A picture is worth a thousand words… but real estate studies have proven that great photos can bring offers up to 20% higher! In a market where bids start coming in well below the appraised price of a home, it’s comforting to know that there are ways to bump up that offer.

Like the guy who recently saw a large picture of a multi-million dollar home advertised in the Los Angeles Times. Not wanting to miss out on this beautiful home he called and placed an offer sight unseen. Now I admit, that’s a little extreme, but the advertised shot of the home exterior was a high end professional sunset shot.

Not all agents have the budget to pay for top dollar professional photography on each listing, but there are still things you can do to dramatically bump up the quality of your real estate photos.:

Download and learn a good post production photo software: I think one of the best real estate products on the market is Adobe Lightroom. Adobe also offers Photoshop elements which has several great tools. There are free software downloads like GIMP. Gimp will have lots of the tools necessary to edit your pictures, although eventually you will want a program that allows you to batch process your settings to all your images and then just make individual tweaks to each picture.

Brighten: This is hands down the most important. Photographers that shoot into a bright window will generally end up with a dark room. Bring the shadows or fill light up first. If you do not have those tools, lastly use brighten.

Crop: Often the sides of a picture are not necessary. Experiment with this feature. With bedrooms, when not using a wide-angle lense you will need to stand far back at the corner of the room and catch as much as you can.

Rotate: Unless you are using a tripod with a level (which you can get a home depot for a few bucks), you will need to rely heavily on rotating your pictures to make them straight. Dark, crooked images are the worst, and we see them a lot with agent taken photos, so use post production software unless you have hired a pro photographer for the job.

Color balance: This is the other big one. Cameras get fooled by light and often distort the colors within a house. If you have a white balance control you can set that control for each picture, otherwise use a color balance control.  The main three color balance controls will involve; Cyan-Red; Magenta-Green; Yellow-Blue.
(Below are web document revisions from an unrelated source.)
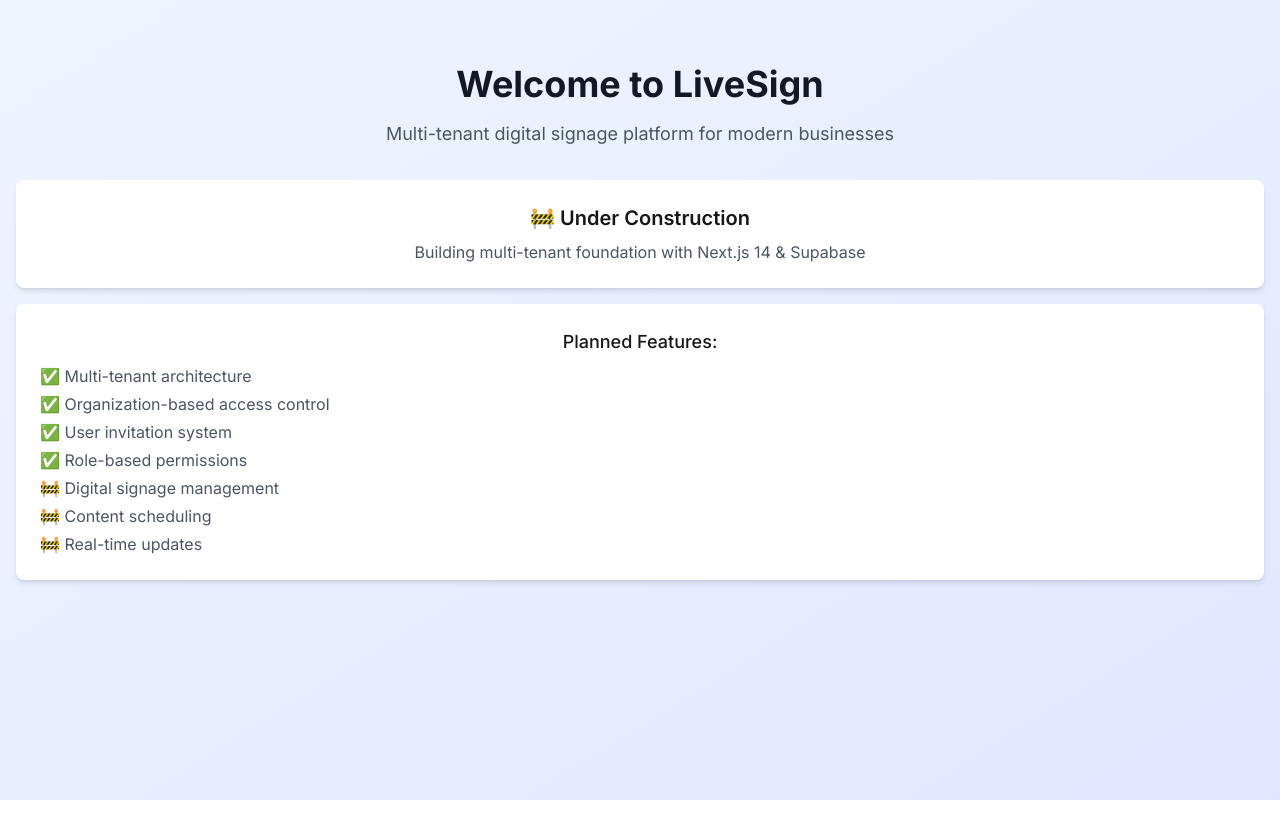
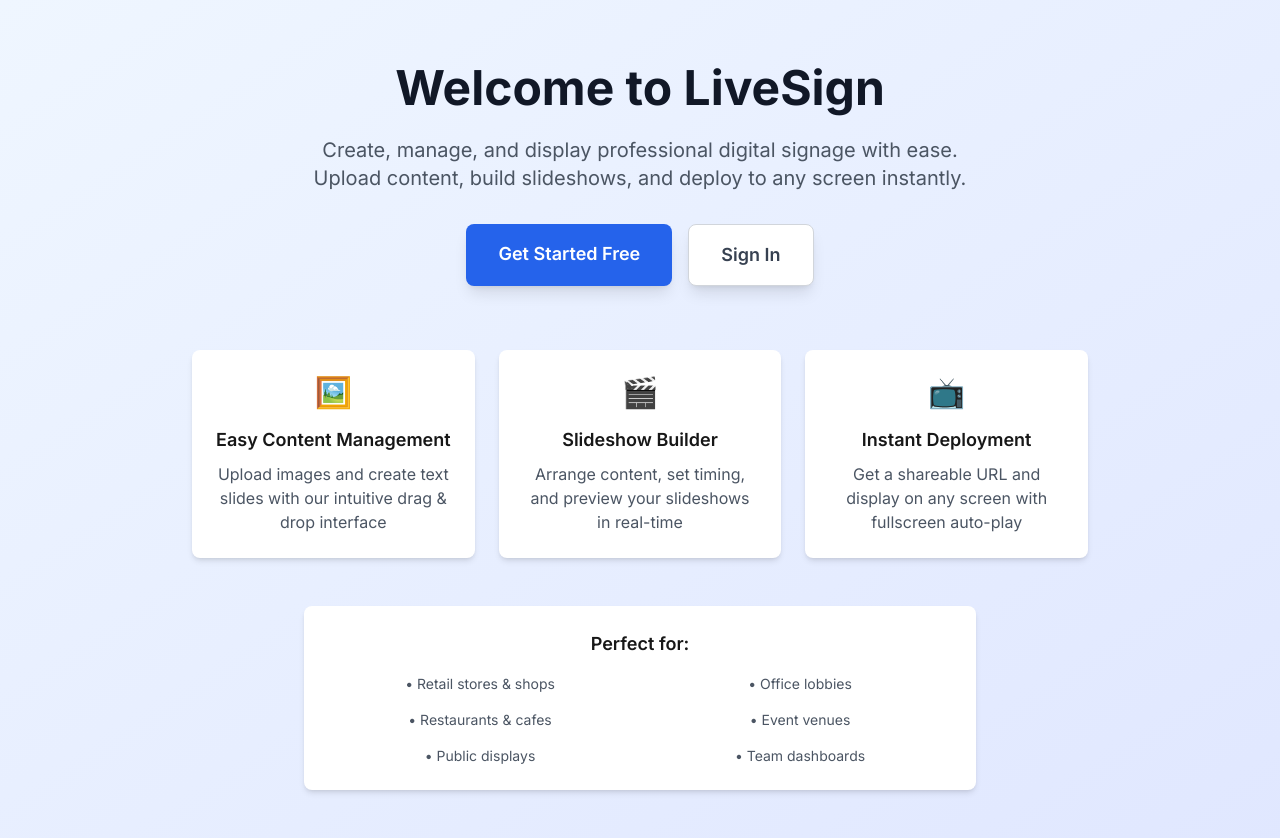
Before and after one commit to krappie-code/livesign-app, a Next.js app: page / in a window 1280 px wide. Shown: the top 838 px of the page. Before the commit the page ends 800 px from the top, so only its background shows below. Built offline with nearby package versions, Linux system fonts and the light colour scheme.

Commit message:
feat: add sign up/sign in buttons to homepage
- Replace under construction placeholder with proper landing page
- Add prominent Get Started Free and Sign In buttons
- Include feature highlights and use cases
- Improve homepage copy and call-to-action

```diff
--- a/src/app/page.tsx
+++ b/src/app/page.tsx
@@ -1,32 +1,70 @@
+import Link from 'next/link'
+
 export default function Home() {
   return (
     <main className="min-h-screen bg-gradient-to-br from-blue-50 to-indigo-100">
       <div className="container mx-auto px-4 py-16">
         <div className="text-center">
-          <h1 className="text-4xl font-bold text-gray-900 mb-4">
+          <h1 className="text-5xl font-bold text-gray-900 mb-6">
             Welcome to LiveSign
           </h1>
-          <p className="text-lg text-gray-600 mb-8">
-            Multi-tenant digital signage platform for modern businesses
+          <p className="text-xl text-gray-600 mb-8 max-w-2xl mx-auto">
+            Create, manage, and display professional digital signage with ease.
+            Upload content, build slideshows, and deploy to any screen instantly.
           </p>
-          <div className="space-y-4">
+
+          {/* Call to Action Buttons */}
+          <div className="flex flex-col sm:flex-row justify-center gap-4 mb-16">
+            <Link
+              href="/auth/signup"
+              className="bg-blue-600 hover:bg-blue-700 text-white px-8 py-4 rounded-lg text-lg font-semibold transition-colors shadow-lg"
+            >
+              Get Started Free
+            </Link>
+            <Link
+              href="/auth/signin"
+              className="bg-white hover:bg-gray-50 text-gray-700 px-8 py-4 rounded-lg text-lg font-semibold border border-gray-300 transition-colors shadow-lg"
+            >
+              Sign In
+            </Link>
+          </div>
+
+          {/* Features Grid */}
+          <div className="grid md:grid-cols-3 gap-6 max-w-4xl mx-auto">
             <div className="bg-white p-6 rounded-lg shadow-md">
-              <h2 className="text-xl font-semibold mb-2">🚧 Under Construction</h2>
+              <div className="text-3xl mb-4">🖼️</div>
+              <h3 className="text-lg font-semibold mb-2">Easy Content Management</h3>
               <p className="text-gray-600">
-                Building multi-tenant foundation with Next.js 14 & Supabase
+                Upload images and create text slides with our intuitive drag & drop interface
               </p>
             </div>
+
             <div className="bg-white p-6 rounded-lg shadow-md">
-              <h3 className="text-lg font-medium mb-2">Planned Features:</h3>
-              <ul className="text-left text-gray-600 space-y-1">
-                <li>✅ Multi-tenant architecture</li>
-                <li>✅ Organization-based access control</li>
-                <li>✅ User invitation system</li>
-                <li>✅ Role-based permissions</li>
-                <li>🚧 Digital signage management</li>
-                <li>🚧 Content scheduling</li>
-                <li>🚧 Real-time updates</li>
-              </ul>
+              <div className="text-3xl mb-4">🎬</div>
+              <h3 className="text-lg font-semibold mb-2">Slideshow Builder</h3>
+              <p className="text-gray-600">
+                Arrange content, set timing, and preview your slideshows in real-time
+              </p>
+            </div>
+
+            <div className="bg-white p-6 rounded-lg shadow-md">
+              <div className="text-3xl mb-4">📺</div>
+              <h3 className="text-lg font-semibold mb-2">Instant Deployment</h3>
+              <p className="text-gray-600">
+                Get a shareable URL and display on any screen with fullscreen auto-play
+              </p>
+            </div>
+          </div>
+
+          <div className="mt-12 bg-white p-6 rounded-lg shadow-md max-w-2xl mx-auto">
+            <h3 className="text-lg font-semibold mb-4">Perfect for:</h3>
+            <div className="grid grid-cols-2 gap-4 text-sm text-gray-600">
+              <div>• Retail stores & shops</div>
+              <div>• Office lobbies</div>
+              <div>• Restaurants & cafes</div>
+              <div>• Event venues</div>
+              <div>• Public displays</div>
+              <div>• Team dashboards</div>
             </div>
           </div>
         </div>
```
Clone Tool: This is a handy tool to learn in-case you catch your reflection in a mirror, window or glass door. GIMP, the free online software has a clone tool. It is standard with Photoshop.

So in closing, use post production to make your pictures stand out among the crowd online or in print – it will make a huge difference.